When Dr. Abt finished his premedical work at Johns Hopkins University, he appealed to Professor Welch for advice as to the best medical school to go to. The Johns Hopkins Medical School was not started until five years later. Dr. Welch assured him that no medical school of that day was "too good" and added: "It won't make any difference where you go. Everything depends on you." That he spoke wisely then, as always, is demonstrated in this little book.

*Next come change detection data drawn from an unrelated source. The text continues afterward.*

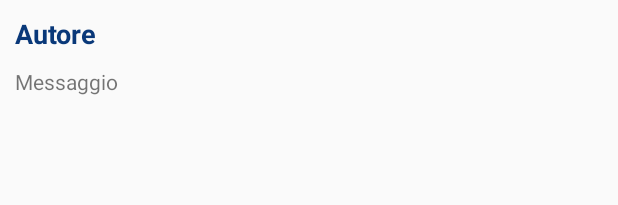
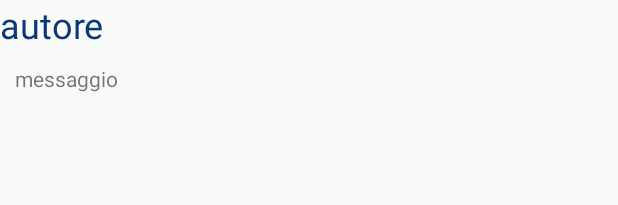
Before and after one commit to Cioscos/ChatUP, an Android app: the layout chat_msg_row.xml on its own in the app's theme, with its tools: preview values and no code run, on a phone screen of 412 x 824 dp. Shown: the top 205 px of the screen. Run offline under Robolectric (Android 15) with nearby library versions, the phone set to English and light mode, and no system bars.

Commit message:
Modifica branch graphic_chat Modifiche alla funzione setChatItemStyle.
PROBLEMA NON ANCORA RISOLTO

```diff
--- a/app/build.gradle
+++ b/app/build.gradle
@@ -5,7 +5,7 @@ android {
     compileSdkVersion 28
     defaultConfig {
         applicationId "com.example.chatuplogin"
-        minSdkVersion 15
+        minSdkVersion 17
         targetSdkVersion 28
         versionCode 1
         versionName "1.0"
--- a/app/src/main/java/com/example/chatup/MainActivity.java
+++ b/app/src/main/java/com/example/chatup/MainActivity.java
@@ -50,7 +50,10 @@ public class MainActivity extends AppCompatActivity {
         mAuth = FirebaseAuth.getInstance();
 
         //Imposto il titolo
-        setTitle(mAuth.getCurrentUser().getDisplayName());
+        if(mAuth.getCurrentUser() != null)
+            setTitle(mAuth.getCurrentUser().getDisplayName());
+        else
+            setTitle("unknown");
 
         //Collego l'app al DB Firebase
         mDatabaseReference = FirebaseDatabase.getInstance().getReference();
--- a/app/src/main/res/layout/chat_msg_row.xml
+++ b/app/src/main/res/layout/chat_msg_row.xml
@@ -1,26 +1,23 @@
 <?xml version="1.0" encoding="utf-8"?>
 <LinearLayout xmlns:android="http://schemas.android.com/apk/res/android"
-    xmlns:app="http://schemas.android.com/apk/res-auto"
     xmlns:tools="http://schemas.android.com/tools"
     android:layout_width="match_parent"
-    android:layout_height="match_parent"
-    android:orientation="vertical">
+    android:layout_height="wrap_content"
+    android:orientation="vertical"
+    android:visibility="visible">
 
     <TextView
         android:id="@+id/tv_autore"
-        android:layout_width="wrap_content"
+        android:layout_width="match_parent"
         android:layout_height="wrap_content"
-        android:paddingLeft="10dp"
-        android:paddingTop="10dp"
-        android:text="Autore"
         android:textColor="@color/colorPrimaryDark"
-        android:textSize="18sp"
-        android:textStyle="bold" />
+        android:textSize="24sp"
+        tools:text="autore" />
 
     <TextView
         android:id="@+id/tv_messaggio"
-        android:layout_width="wrap_content"
-        android:layout_height="wrap_content"
+        android:layout_width="match_parent"
+        android:layout_height="match_parent"
         android:padding="10dp"
-        android:text="Messaggio" />
+        tools:text="messaggio" />
 </LinearLayout>
--- a/app/src/main/res/values/strings.xml
+++ b/app/src/main/res/values/strings.xml
@@ -1,6 +1,6 @@
 <resources>
     <string name="app_name" translatable="false">ChatUP</string>
-    <string name="hint_name">Username</string>
+    <string name="hint_name">E-mail</string>
     <string name="hint_psw" translatable="false">Password</string>
     <string name="btn_login">LOGIN</string>
     <string name="small_phrase_login">Are you not registered?</string>
```
Also changed, not shown: app/src/main/java/com/example/chatup/adapter/ChatListAdapter.java (+60 -5 lines).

As compared with modern standards of medical education, the medical schools of that day were "none too good." Most of them still had only an ungraded course of two terms of six months each, but the old Chicago Medical College, a department of Northwestern University, offered a graded course of three terms of nine months each, the first medical school to do so in this country, and it was in